Clear­ly, the Chi­nese would strong­ly pre­fer we stop doing this,” he said. “My point is, we have a rela­tion­ship and a respon­si­bil­i­ty, and there are legal respon­si­bil­i­ties in my coun­try to sup­port the Tai­wan Rela­tions Act. … I would hope that in the future when we come up against these very dif­fi­cult issues, we are able to sus­tain the mil­i­tary rela­tions that have been renewed and have the abil­i­ty to com­mu­ni­cate with each oth­er. Ter­mi­nat­ing that, even tem­porar­i­ly, has a sig­nif­i­cant down­side for sta­bil­i­ty in the region.”

Asked by a Pak­istani jour­nal­ist about U.S. mil­i­tary rela­tions with Pak­istan, the chair­man said there is a “recal­i­brat­ing” of rela­tions there, as reflect­ed in a recent deci­sion to defer $800 mil­lion in U.S. fund­ing to the Pak­istani mil­i­tary.

Still, he said U.S. fund­ing con­tin­ues to flow freely for civil­ian assis­tance in Pak­istan and he believes both sides want to con­tin­ue their rela­tion­ship to sus­tain sta­bil­i­ty in the region.

We are in a very dif­fi­cult time right now,” he said. “That said, I don’t believe we’re close to sev­er­ing [rela­tions], and we shouldn’t do that. Sus­tain­ing this rela­tion­ship is crit­i­cal. We’ve been through dif­fi­cult times with them in the past and we should see this dif­fi­cult time through in sus­tain­ing this rela­tion­ship over time.”

Asked about mis­sile defense in Europe, the admi­ral said, “We’re in dis­cus­sions with an awful lot of coun­tries,” and much is unre­solved in terms of time, place and cost.
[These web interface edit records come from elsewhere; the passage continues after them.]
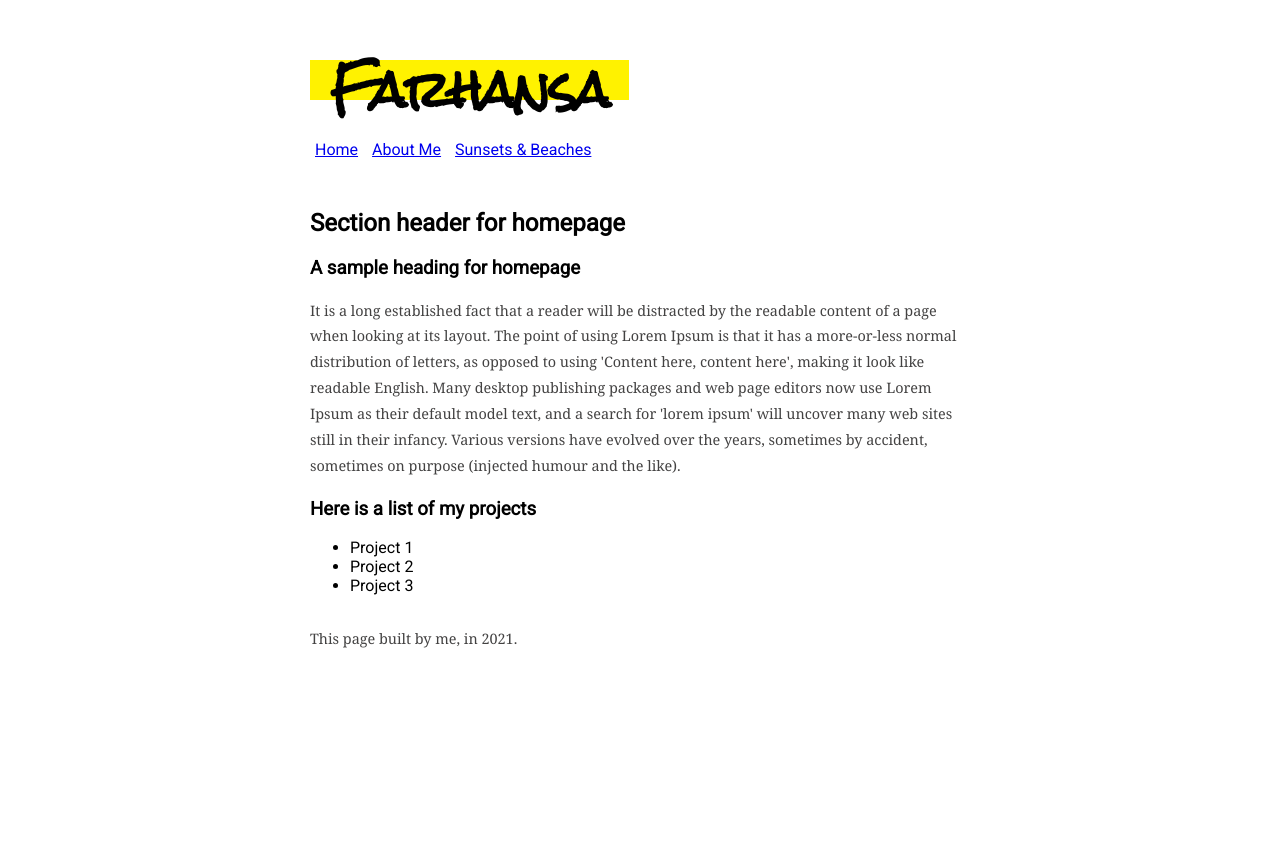
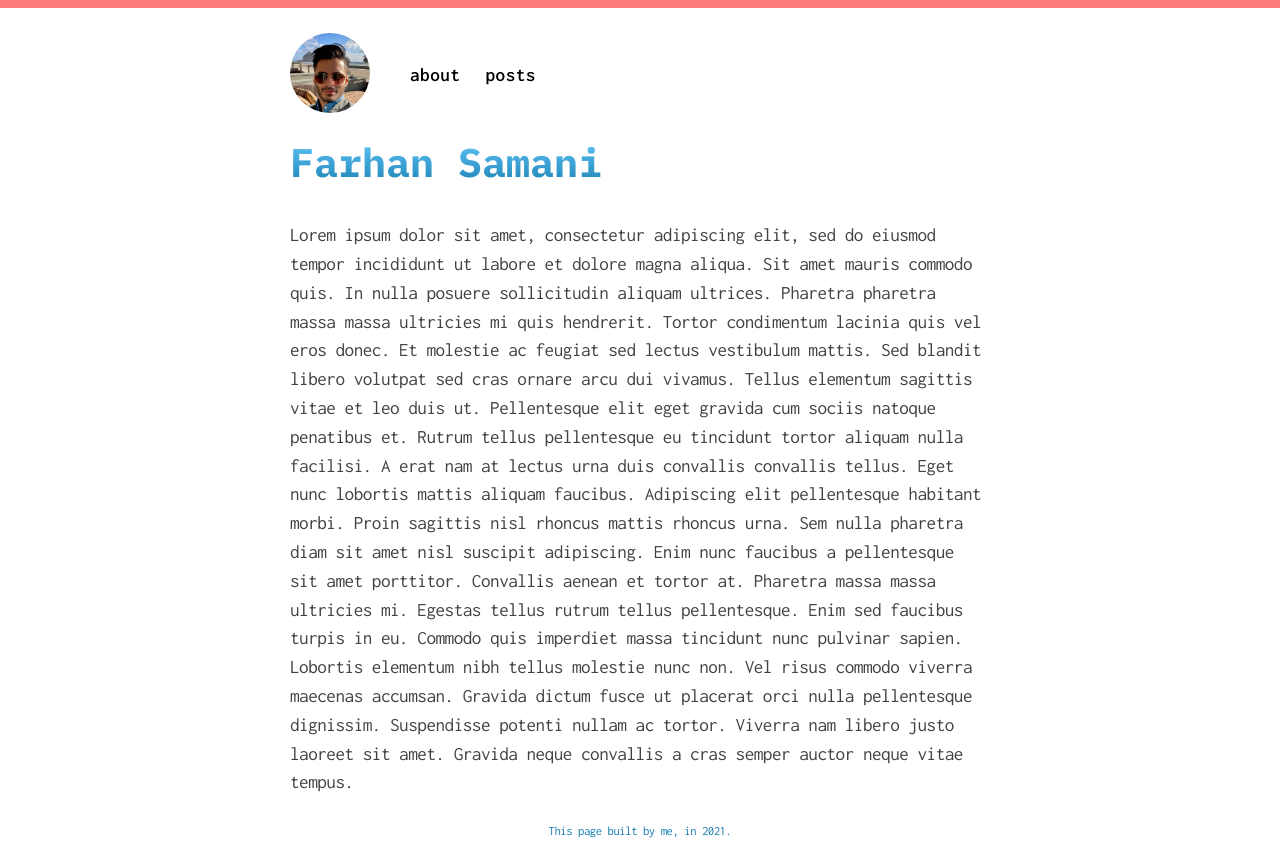
Before and after one commit to farhansolo/my-portfolio, a plain HTML site: page index.html in a window 1280 px wide. Before the commit the page ends 800 px from the top, so only its background shows below. Drawn offline with Linux system fonts and the light colour scheme.

Commit message:
update navbar and styling

```diff
--- a/index.html
+++ b/index.html
@@ -2,38 +2,37 @@
 <html lang="en">
   <head>
     <meta charset="utf-8">
-    <title>My Portfolio</title>
+    <title>farhansa.dev</title>
     <link rel="preconnect" href="https://fonts.gstatic.com">
-    <link href="https://fonts.googleapis.com/css2?family=Roboto&family=Rock+Salt&display=swap" rel="stylesheet">
+    <link href="https://fonts.googleapis.com/css2?family=IBM+Plex+Mono:wght@400;700&family=Inconsolata:wght@400;600&display=swap" rel="stylesheet">
     <link rel="stylesheet" type="text/css" href="styles/stylesheet.css">
   </head>
   <body>
+    <div class="top-line"></div>
     <div class="container">
       <header>
-        <h1>Farhansa</h1>
-        <nav>
-          <a href="#">Home</a>
-          <a href="about-me.html">About Me</a>
-          <a href="sunsets-and-beaches.html">Sunsets & Beaches</a>
-        </nav>
+        <div class="navbar">
+          <a href="#">
+            <img src="images/headshot3.jpg" alt="selfie of myself" class="selfie" height="80" width="80">
+          </a>
+          <nav>
+            <ul>
+              <li>
+                <a href="about.html">about</a>
+              </li>
+              <li>
+                <a href="posts.html">posts</a>
+              </li>
+            </ul>
+          </nav>
+        </div>
       </header>
+      <section>
+        <h1 class="name">Farhan Samani</h1>
+        <p>Lorem ipsum dolor sit amet, consectetur adipiscing elit, sed do eiusmod tempor incididunt ut labore et dolore magna aliqua. Sit amet mauris commodo quis. In nulla posuere sollicitudin aliquam ultrices. Pharetra pharetra massa massa ultricies mi quis hendrerit. Tortor condimentum lacinia quis vel eros donec. Et molestie ac feugiat sed lectus vestibulum mattis. Sed blandit libero volutpat sed cras ornare arcu dui vivamus. Tellus elementum sagittis vitae et leo duis ut. Pellentesque elit eget gravida cum sociis natoque penatibus et. Rutrum tellus pellentesque eu tincidunt tortor aliquam nulla facilisi. A erat nam at lectus urna duis convallis convallis tellus. Eget nunc lobortis mattis aliquam faucibus.
 
-      <section>
-        <h2>Section header for homepage</h2>
-        <article>
-          <h3>A sample heading for homepage</h3>
-          <p>It is a long established fact that a reader will be distracted by the readable content of a page when looking at its layout. The point of using Lorem Ipsum is that it has a more-or-less normal distribution of letters, as opposed to using 'Content here, content here', making it look like readable English. Many desktop publishing packages and web page editors now use Lorem Ipsum as their default model text, and a search for 'lorem ipsum' will uncover many web sites still in their infancy. Various versions have evolved over the years, sometimes by accident, sometimes on purpose (injected humour and the like).</p>
-        </article>
-        <aside>
-          <h3>Here is a list of my projects</h3>
-          <ul>
-            <li>Project 1</li>
-            <li>Project 2</li>
-            <li>Project 3</li>
-          </ul>
-        </aside>
+          Adipiscing elit pellentesque habitant morbi. Proin sagittis nisl rhoncus mattis rhoncus urna. Sem nulla pharetra diam sit amet nisl suscipit adipiscing. Enim nunc faucibus a pellentesque sit amet porttitor. Convallis aenean et tortor at. Pharetra massa massa ultricies mi. Egestas tellus rutrum tellus pellentesque. Enim sed faucibus turpis in eu. Commodo quis imperdiet massa tincidunt nunc pulvinar sapien. Lobortis elementum nibh tellus molestie nunc non. Vel risus commodo viverra maecenas accumsan. Gravida dictum fusce ut placerat orci nulla pellentesque dignissim. Suspendisse potenti nullam ac tortor. Viverra nam libero justo laoreet sit amet. Gravida neque convallis a cras semper auctor neque vitae tempus.</p>
       </section>
-
       <footer>
         <p>This page built by me, in 2021.</p>
       </footer>
--- a/styles/stylesheet.css
+++ b/styles/stylesheet.css
@@ -6,41 +6,114 @@
   display: flex;
   flex-direction: column;
   justify-content: flex-start;
+  max-width: 700px;
+  width: 70%;
+  margin: 25px auto 0 auto;
 }
 
 body {
-  font-family: 'Roboto', sans-serif;
-  max-width: 700px;
-  width: 70%;
-  margin: 40px auto 0 auto;
-  padding: 20px;
+  font-family: 'Inconsolata', monospace;
+  margin: 0;
+  /* font-family: 'Roboto', sans-serif; */
 }
 
-header {
-  margin-bottom: 30px;
+h1, h2, h3, h4 {
+  font-weight: 700;
+  font-family: 'IBM Plex Mono', monospace;
 }
 
 h1 {
-  color: black;
-  background-color: #fff200;
-  display: inline-block;
-  letter-spacing: -1px;
-  margin: 0;
-  line-height: 20px;
-  padding: 20px 20px 0 20px;
-  margin-bottom: 40px;
-  font-size: 300%;
-  font-family: 'Rock Salt', cursive;
+  font-size: 2.5em;
+  margin-top: 0;
 }
 
-nav a {
-  padding: 5px;
+.name {
+  background: -webkit-linear-gradient(#66cbfd, #197eb1);
+  background-clip: inherit;
+  -webkit-background-clip: text;
+  -webkit-text-fill-color: transparent;
 }
 
 p {
   color: #434242;
-  font-family: Georgia, "Times New Roman", Times, serif;
-  font-size: 0.9em;
+  font-family: 'Inconsolata', monospace;
   font-weight: 400;
+  font-size: 1.2em;
   line-height: 1.8em;
+  margin: 0 0 1.5rem;
+  line-height: 1.5;
+  letter-spacing: -0.5px;
 }
+
+.top-line {
+  width: 100%;
+  border-top: 5px;
+  border-style: solid;
+  z-index: 100;
+  border-color: #ff7b7b;
+}
+
+.selfie {
+  border-radius: 50%;
+}
+
+header a {
+  text-decoration: none;
+  color: black;
+}
+
+.navbar {
+  display: flex;
+  flex-flow: row wrap;
+  align-items: center;
+  margin-bottom: 20px;
+}
+
+.navbar nav ul {
+  display: flex;
+  flex-direction: row;
+  flex-wrap: wrap;
+  justify-content: flex-start;
+}
+
+.navbar nav li {
+  list-style: none;
+}
+
+.navbar nav a {
+  font-weight: 600;
+  font-size: 1.2em;
+  letter-spacing: 0.5px;
+  margin: 0 25px 0 0;
+}
+
+.navbar nav a:hover {
+  color: #ff7b7b;
+}
+
+footer {
+  margin-left: auto;
+  margin-right: auto;
+}
+
+footer p {
+  color: #197eb1;
+  font-size: .8em;
+}
+
+.pics-container {
+  display: flex;
+  flex-flow: row wrap;
+  justify-content: flex-start;
+}
+
+figure {
+  margin: 10px;
+}
+
+figcaption {
+  background-color: #ff7b7b;
+  text-align: center;
+  font-size: .8em;
+  padding: 3px;
+}
```
Also changed, not shown: about-me.html (deleted, +0 -39 lines), about.html (added, +51 -0 lines), posts.html (added, +57 -0 lines), sunsets-and-beaches.html (deleted, +0 -35 lines), images/headshot.jpeg (added), images/headshot2.jpg (added), images/headshot3.jpg (added).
Also, he said, “vig­or­ous dis­cus­sion” between U.S. and Russ­ian offi­cials over mis­sile defense is ongo­ing. “There are areas where we agree and dis­agree, but we’re going to con­tin­ue to work on it.”

U.S. Depart­ment of Defense
Office of the Assis­tant Sec­re­tary of Defense (Pub­lic Affairs)